Possible Changes to Superannuation Legislation
There has been a number of policy options suggested by government and various industry bodies in relation to the current super legislation, some of which we have outlined below:
- Taxing superannuation contributions like income on a sliding scale, minus 15% tax. Meaning the more a person earns the more they will pay in contributions tax as outlined in the table below.
|Taxable Income||Marginal Tax Rate (MTR)||Current Contribution Tax||Proposed Contribution Tax (MTR-15)|
|$18,201 – $37,000||19%||0%||4%|
|$37,001 – $80,000||32.5%||15%||17.5%|
|$80,001 – $180,000||37%||15%||22%|
|$180,001 – $300,000||45%||15%||30%|
|$300,001 & over||45%||30%||30%|
- A 15% tax rebate for all concessional super contributions, irrespective of income. For example, if a person puts $10,000 into super they will get a $1500 tax offset regardless of what their marginal tax rate.
- Reducing the current $30,000/$35,000 annual concessional cap to $20,000 for everyone.
- Increasing contributions tax from 15% to 30% per cent for people earning over $250,000. Currently the 30% contributions tax only applies to people earning over $300,000.
- Reducing the annual non-concessional contributions cap from $180,000 at current rates to $90,000 and abolishing the three-year bring forward rule.
- Taxing investment earnings above $75,000 in pension phase at the same concessional rate of 15% that applies to earnings in the accumulation phase, with the first $75,000 of investment earnings remaining tax free.
- Limiting or abolishing Transition to Retirement pensions..
Possible Capital Gains Tax Changes
There is speculation that the Capital Gains Tax discount, currently 50% where an asset has been held for over 12 months, may be reduced. Several suggestions have been made in relation to the reduction amount, some suggesting 40%, others 33.3% in line with Capital Gains Tax rate inside super, or even as low as 25%.

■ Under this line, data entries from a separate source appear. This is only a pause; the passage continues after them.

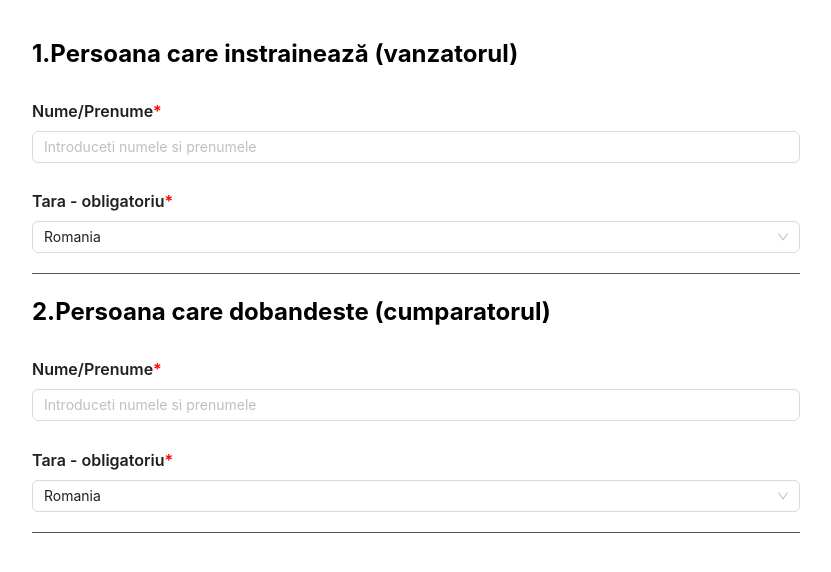
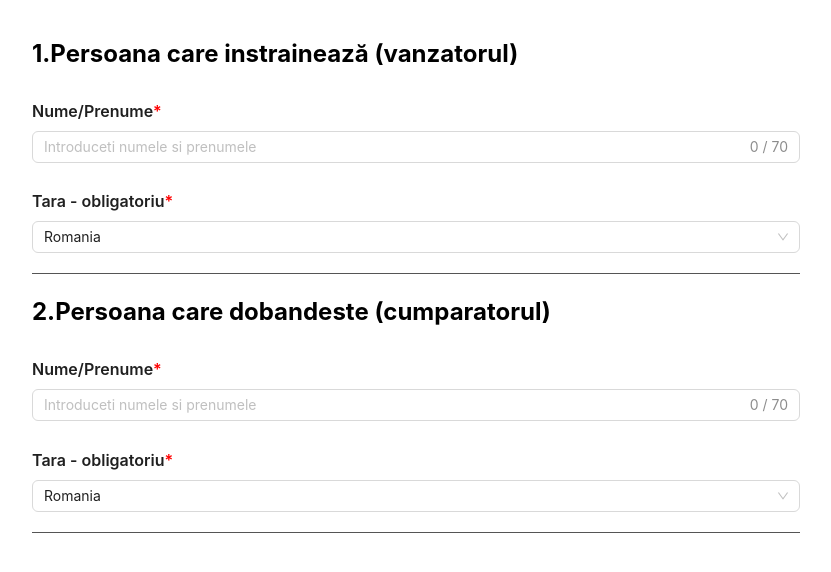
Before and after one commit to cristeacrs/contract-v-c-auto, a React (Vite) app: page / in a window 1280 px wide. Shown: the top 572 px of the page, without its empty margins (224-1055 px from the left). Built offline with nearby package versions, Linux system fonts and the light colour scheme.

Commit message:
fix: sort out count

```diff
--- a/src/components/person-details/PersonDetails.tsx
+++ b/src/components/person-details/PersonDetails.tsx
@@ -70,9 +70,8 @@ const PersonDetails = ({
           onChange={(event) =>
             onTextChange("numePrenume", event.currentTarget.value)
           }
-          count={{
-            max: 70,
-          }}
+          showCount
+          maxLength={70}
           status={validation.numePrenume ? "error" : undefined}
           placeholder="Introduceti numele si prenumele"
           defaultValue={defaultState.numePrenume}
```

An alternative suggestion, or one that may be coupled with the reduction, is to increase the length of period the asset has to be held to qualify for the capital gains tax discount, e.g. from 12 months to 24 months.
Action to Take Before Budget Night
While there has been widespread speculation about potential changes to super and capital gains tax legislation, we cannot be sure what changes will take place until these are announced.
Furthermore, if changes are made to the legislation it is likely that grandfathering provisions will apply. Historically, this has meant that any changes to legislation do not impact strategies that have already been implemented, e.g. starting a Transition to Retirement pension now.
We suggest that you consider the strategies outlined below and encourage you to contact us to discuss in greater detail in relation to your personal objectives, needs and financial situation, to establish if there are any strategies that you should implement prior to budget on 3 May 2016.
- Maximising concessional and non-concessional superannuation contributions (subject to eligibility in relation to cap limits, work test, 10% rule).
- Starting a Transition to Retirement pension if you are still working and are aged 56 or over.
- Evening up pension account balances between spouses to potentially manage the effects of tax on investment earnings of more than $75,000.
- Consider realising Capital Gains that are subject to the 50% discount (whilst also having regard for your marginal tax rate).
Please note the above information is SPECULATION ONLY in relation to some of the possible changes that have been discussed in the media and some or all of these may not eventuate.
This information should be regarded as general advice only, that is, your personal objectives, needs or financial situation has not been taken into account when preparing this information.
Accordingly, you should consider the appropriateness of any general advice we have provided, having regard to your own objectives, financial situation and needs and discuss with Alder & Partners Private Wealth Management before acting on it.